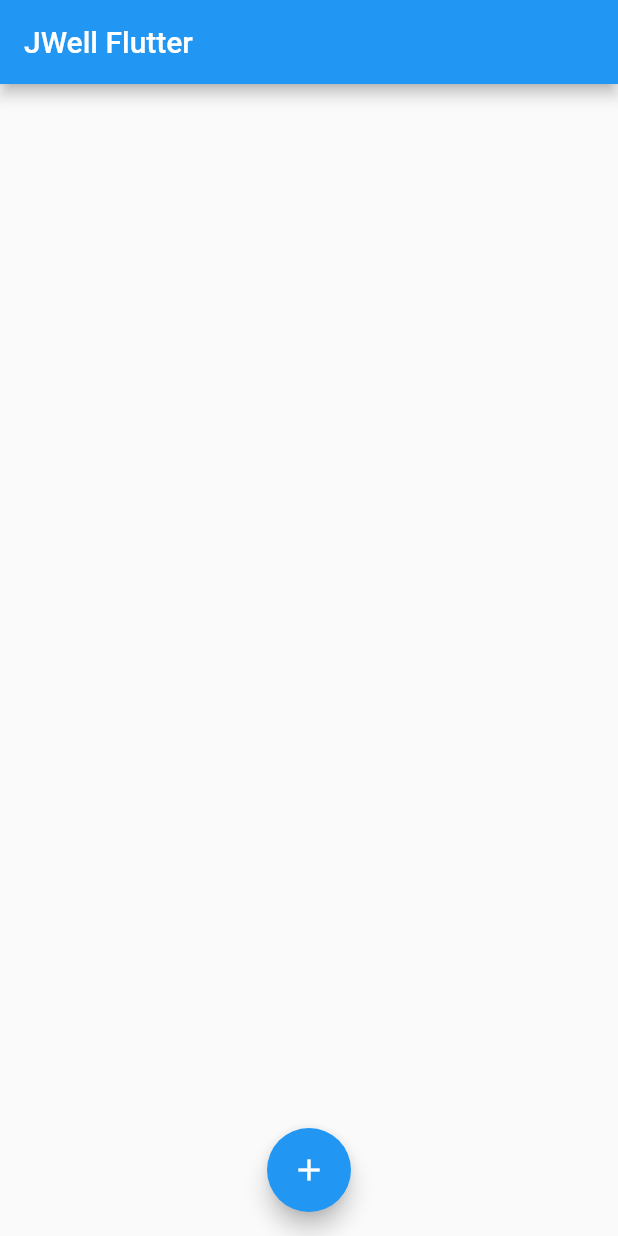
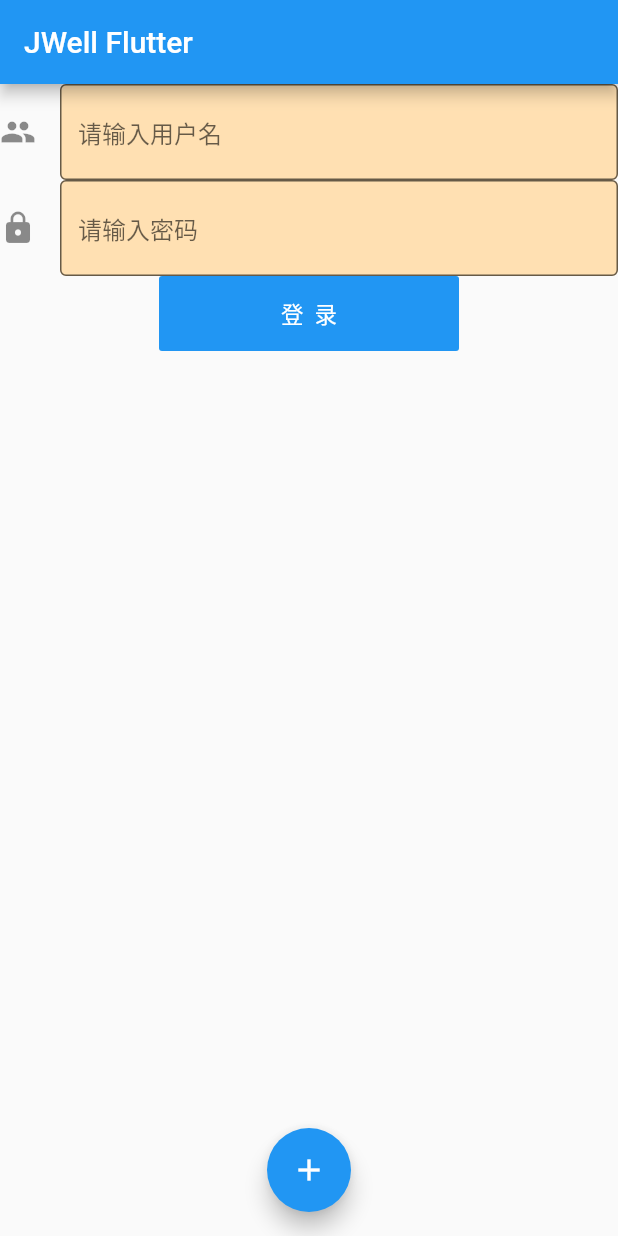
Before and after one commit to ryanranya/JWellFlutter, a Flutter app: the screen it shows after launch, on a phone screen of 412 x 824 dp. Run offline on Flutter 3.47's test engine with Material 2 defaults, Android fonts, the phone set to English and light mode, and no system bars.

Commit message:
账号密码

```diff
--- a/lib/main.dart
+++ b/lib/main.dart
@@ -31,13 +31,64 @@ class RYHomePage extends StatelessWidget {
 }
 
 class RYHomeContent extends StatefulWidget {
+  final imageUrl =
+      "https://oimagea7.ydstatic.com/image?id=2223816700015246366&product=adpublish&w=520&h=347";
+
   @override
   _RYHomeContentState createState() => _RYHomeContentState();
 }
 
 class _RYHomeContentState extends State<RYHomeContent> {
+  final userNameTextEditController = TextEditingController();
+  final passWordTextEditController = TextEditingController();
   @override
   Widget build(BuildContext context) {
-    return Container();
+    return Column(
+      children: <Widget>[
+        TextField(
+          controller: userNameTextEditController,
+          decoration: InputDecoration(
+//            labelText:"userName",
+            icon: Icon(Icons.people),
+            border: OutlineInputBorder(),
+            hintText: "请输入用户名",
+            filled: true,
+            fillColor: Colors.orange[100],
+          ),
+          onChanged: (value) {
+            print("onChanged$value");
+          },
+          onSubmitted: (value) {
+            print("onSubmitted$value");
+          },
+        ),
+        TextField(
+          controller: passWordTextEditController,
+          decoration: InputDecoration(
+            icon: Icon(Icons.lock),
+            hintText: "请输入密码",
+            filled: true,
+            fillColor: Colors.orange[100],
+            border: OutlineInputBorder(),
+          ),
+        ),
+        Container(
+          width: 200,
+          height: 50,
+          child: FlatButton(
+              onPressed: () {
+//                获取用户名和密码
+              final useName = userNameTextEditController.text;
+              final pasWord = passWordTextEditController.text;
+              print("账号$useName, 密码$pasWord");
+              },
+              color: Colors.blue,
+              child: Text(
+                "登  录",
+                style: TextStyle(fontSize: 15,color: Colors.white),
+              )),
+        )
+      ],
+    );
   }
 }
```
Also changed, not shown: lib/03day_button.dart (+17 -0 lines), lib/03day_image.dart (+17 -1 lines).
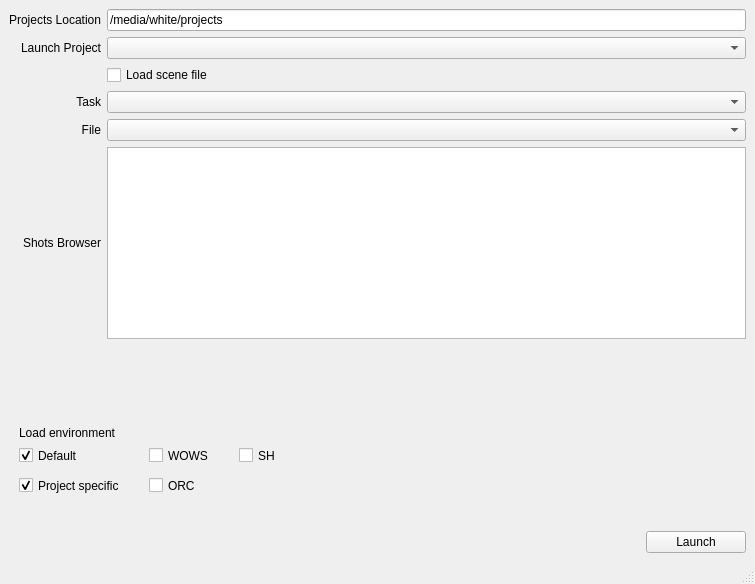
First picture: the form in uiHoudiniLauncher_v002.ui, repository mrmcdobrotny/houdiniLauncher, before the edit.
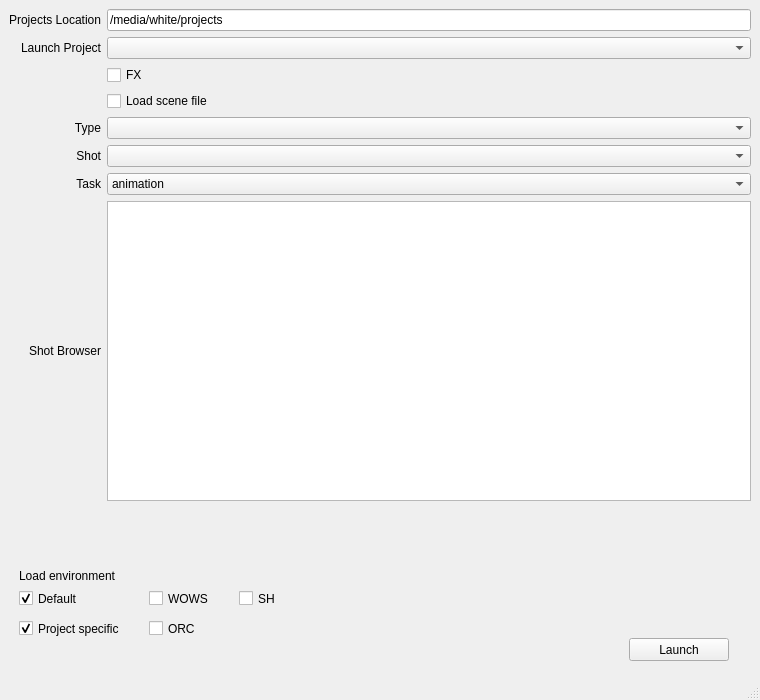
Second picture: the form after the edit.

What changed in the file:
```diff
--- a/uiHoudiniLauncher_v002.ui
+++ b/uiHoudiniLauncher_v002.ui
@@ -6,132 +6,22 @@
    <rect>
     <x>0</x>
     <y>0</y>
-    <width>755</width>
-    <height>584</height>
+    <width>760</width>
+    <height>700</height>
    </rect>
   </property>
+  <property name="minimumSize">
+   <size>
+    <width>760</width>
+    <height>0</height>
+   </size>
+  </property>
   <property name="windowTitle">
    <string>MainWindow</string>
   </property>
   <widget class="QWidget" name="centralwidget">
    <layout class="QGridLayout" name="gridLayout_2">
-    <item row="0" column="0">
-     <layout class="QGridLayout" name="gridLayout">
-      <item row="2" column="3">
-       <widget class="QCheckBox" name="checkLoadFile">
-        <property name="text">
-         <string>Load scene file</string>
-        </property>
-       </widget>
-      </item>
-      <item row="0" column="3">
-       <widget class="QLineEdit" name="projects_location">
-        <property name="text">
-         <string>/media/white/projects</string>
-        </property>
-       </widget>
-      </item>
-      <item row="4" column="3">
-       <widget class="QComboBox" name="shotsList"/>
-      </item>
-      <item row="0" column="2">
-       <widget class="QLabel" name="label">
-        <property name="text">
-         <string>Projects Location</string>
-        </property>
-        <property name="alignment">
-         <set>Qt::AlignRight|Qt::AlignTrailing|Qt::AlignVCenter</set>
-        </property>
-       </widget>
-      </item>
-      <item row="4" column="2">
-       <widget class="QLabel" name="label_5">
-        <property name="text">
-         <string>File</string>
-        </property>
-        <property name="alignment">
-         <set>Qt::AlignRight|Qt::AlignTrailing|Qt::AlignVCenter</set>
-        </property>
-       </widget>
-      </item>
-      <item row="1" column="2">
-       <widget class="QLabel" name="label_2">
-        <property name="text">
-         <string>Launch Project</string>
-        </property>
-        <property name="alignment">
-         <set>Qt::AlignRight|Qt::AlignTrailing|Qt::AlignVCenter</set>
-        </property>
-       </widget>
-      </item>
-      <item row="5" column="3">
-       <widget class="QTreeView" name="treeViewShots">
-        <attribute name="headerMinimumSectionSize">
-         <number>200</number>
-        </attribute>
-        <attribute name="headerDefaultSectionSize">
-         <number>300</number>
-        </attribute>
-       </widget>
-      </item>
-      <item row="1" column="3">
-       <widget class="QComboBox" name="projects_list"/>
-      </item>
-      <item row="7" column="3">
-       <spacer name="verticalSpacer_2">
-        <property name="orientation">
-         <enum>Qt::Vertical</enum>
-        </property>
-        <property name="sizeHint" stdset="0">
-         <size>
-          <width>20</width>
-          <height>40</height>
-         </size>
-        </property>
-       </spacer>
-      </item>
-      <item row="5" column="2">
-       <widget class="QLabel" name="label_3">
-        <property name="text">
-         <string>Shots Browser</string>
-        </property>
-        <property name="alignment">
-         <set>Qt::AlignRight|Qt::AlignTrailing|Qt::AlignVCenter</set>
-        </property>
-       </widget>
-      </item>
-      <item row="3" column="3">
-       <widget class="QComboBox" name="tasksList"/>
-      </item>
-      <item row="3" column="2">
-       <widget class="QLabel" name="label_6">
-        <property name="text">
-         <string>Task</string>
-        </property>
-        <property name="alignment">
-         <set>Qt::AlignRight|Qt::AlignTrailing|Qt::AlignVCenter</set>
-        </property>
-       </widget>
-      </item>
-     </layout>
-    </item>
     <item row="2" column="0">
-     <widget class="QPushButton" name="launch_project">
-      <property name="maximumSize">
-       <size>
-        <width>100</width>
-        <height>16777215</height>
-       </size>
-      </property>
-      <property name="layoutDirection">
-       <enum>Qt::RightToLeft</enum>
-      </property>
-      <property name="text">
-       <string>Launch</string>
-      </property>
-     </widget>
-    </item>
-    <item row="1" column="0">
      <widget class="QFrame" name="frame">
       <property name="minimumSize">
        <size>
@@ -232,8 +122,222 @@
         <string>SH</string>
        </property>
       </widget>
+      <widget class="QPushButton" name="launch_project">
+       <property name="geometry">
+        <rect>
+         <x>620</x>
+         <y>80</y>
+         <width>100</width>
+         <height>23</height>
+        </rect>
+       </property>
+       <property name="maximumSize">
+        <size>
+         <width>100</width>
+         <height>16777215</height>
+        </size>
+       </property>
+       <property name="layoutDirection">
+        <enum>Qt::RightToLeft</enum>
+       </property>
+       <property name="text">
+        <string>Launch</string>
+       </property>
+      </widget>
      </widget>
     </item>
+    <item row="0" column="0">
+     <layout class="QGridLayout" name="gridLayout">
+      <item row="6" column="4">
+       <widget class="QComboBox" name="taskTypeList">
+        <property name="enabled">
+         <bool>true</bool>
+        </property>
+        <item>
+         <property name="text">
+          <string>animation</string>
+         </property>
+        </item>
+        <item>
+         <property name="text">
+          <string>fx</string>
+         </property>
+        </item>
+        <item>
+         <property name="text">
+          <string>lighting</string>
+         </property>
+        </item>
+        <item>
+         <property name="text">
+          <string>layout</string>
+         </property>
+        </item>
+       </widget>
+      </item>
+      <item row="8" column="2">
+       <widget class="QLabel" name="label_3">
+        <property name="enabled">
+         <bool>true</bool>
+        </property>
+        <property name="text">
+         <string>Shot Browser</string>
+        </property>
+        <property name="alignment">
+         <set>Qt::AlignRight|Qt::AlignTrailing|Qt::AlignVCenter</set>
+        </property>
+       </widget>
+      </item>
+      <item row="2" column="4">
+       <widget class="QCheckBox" name="checkFx">
+        <property name="text">
+         <string>FX</string>
+        </property>
+       </widget>
+      </item>
+      <item row="3" column="4">
+       <widget class="QCheckBox" name="checkLoadFile">
+        <property name="text">
+         <string>Load scene file</string>
+        </property>
+       </widget>
+      </item>
+      <item row="4" column="2">
+       <widget class="QLabel" name="label_6">
+        <property name="enabled">
+         <bool>true</bool>
+        </property>
+        <property name="text">
+         <string>Type</string>
+        </property>
+        <property name="alignment">
+         <set>Qt::AlignRight|Qt::AlignTrailing|Qt::AlignVCenter</set>
+        </property>
+       </widget>
+      </item>
+      <item row="1" column="4">
+       <widget class="QComboBox" name="projects_list"/>
+      </item>
+      <item row="0" column="2">
+       <widget class="QLabel" name="label">
+        <property name="text">
+         <string>Projects Location</string>
+        </property>
+        <property name="alignment">
+         <set>Qt::AlignRight|Qt::AlignTrailing|Qt::AlignVCenter</set>
+        </property>
+       </widget>
+      </item>
+      <item row="0" column="4">
+       <widget class="QLineEdit" name="projects_location">
+        <property name="text">
+         <string>/media/white/projects</string>
+        </property>
+       </widget>
+      </item>
+      <item row="1" column="2">
+       <widget class="QLabel" name="label_2">
+        <property name="text">
+         <string>Launch Project</string>
+        </property>
+        <property name="alignment">
+         <set>Qt::AlignRight|Qt::AlignTrailing|Qt::AlignVCenter</set>
+        </property>
+       </widget>
+      </item>
+      <item row="4" column="4">
+       <widget class="QComboBox" name="tasksList">
+        <property name="enabled">
+         <bool>true</bool>
+        </property>
+       </widget>
+      </item>
+      <item row="6" column="2">
+       <widget class="QLabel" name="label_7">
+        <property name="enabled">
+         <bool>true</bool>
+        </property>
+        <property name="text">
+         <string>Task</string>
+        </property>
+        <property name="alignment">
+         <set>Qt::AlignRight|Qt::AlignTrailing|Qt::AlignVCenter</set>
+        </property>
+       </widget>
+      </item>
+      <item row="8" column="4">
+       <widget class="QTreeView" name="treeViewShots">
+        <property name="enabled">
+         <bool>true</bool>
+        </property>
+        <property name="minimumSize">
+         <size>
+          <width>0</width>
+          <height>300</height>
+         </size>
+        </property>
+        <attribute name="headerMinimumSectionSize">
+         <number>200</number>
+        </attribute>
+        <attribute name="headerDefaultSectionSize">
+         <number>300</number>
+        </attribute>
+       </widget>
+      </item>
+      <item row="5" column="4">
+       <widget class="QComboBox" name="shotsList">
+        <property name="enabled">
+         <bool>true</bool>
+        </property>
+       </widget>
+      </item>
+      <item row="5" column="2">
+       <widget class="QLabel" name="label_5">
+        <property name="enabled">
+         <bool>true</bool>
+        </property>
+        <property name="text">
+         <string>Shot</string>
+        </property>
+        <property name="alignment">
+         <set>Qt::AlignRight|Qt::AlignTrailing|Qt::AlignVCenter</set>
+        </property>
+       </widget>
+      </item>
+     </layout>
+    </item>
+    <item row="1" column="0">
+     <spacer name="verticalSpacer">
+      <property name="orientation">
+       <enum>Qt::Vertical</enum>
+      </property>
+      <property name="sizeType">
+       <enum>QSizePolicy::Expanding</enum>
+      </property>
+      <property name="sizeHint" stdset="0">
+       <size>
+        <width>20</width>
+        <height>10</height>
+       </size>
+      </property>
+     </spacer>
+    </item>
+    <item row="3" column="0">
+     <spacer name="verticalSpacer_2">
+      <property name="orientation">
+       <enum>Qt::Vertical</enum>
+      </property>
+      <property name="sizeType">
+       <enum>QSizePolicy::Fixed</enum>
+      </property>
+      <property name="sizeHint" stdset="0">
+       <size>
+        <width>20</width>
+        <height>1</height>
+       </size>
+      </property>
+     </spacer>
+    </item>
    </layout>
   </widget>
   <widget class="QMenuBar" name="menubar">
```
Left out of the diff: 2 changed lines with no effect on the pictures.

■ TASK DETAILS:
Determine how many lines in the entries above contain the word "minimumSize", and respond with the number alone.

■ WRITTEN REPLY:
3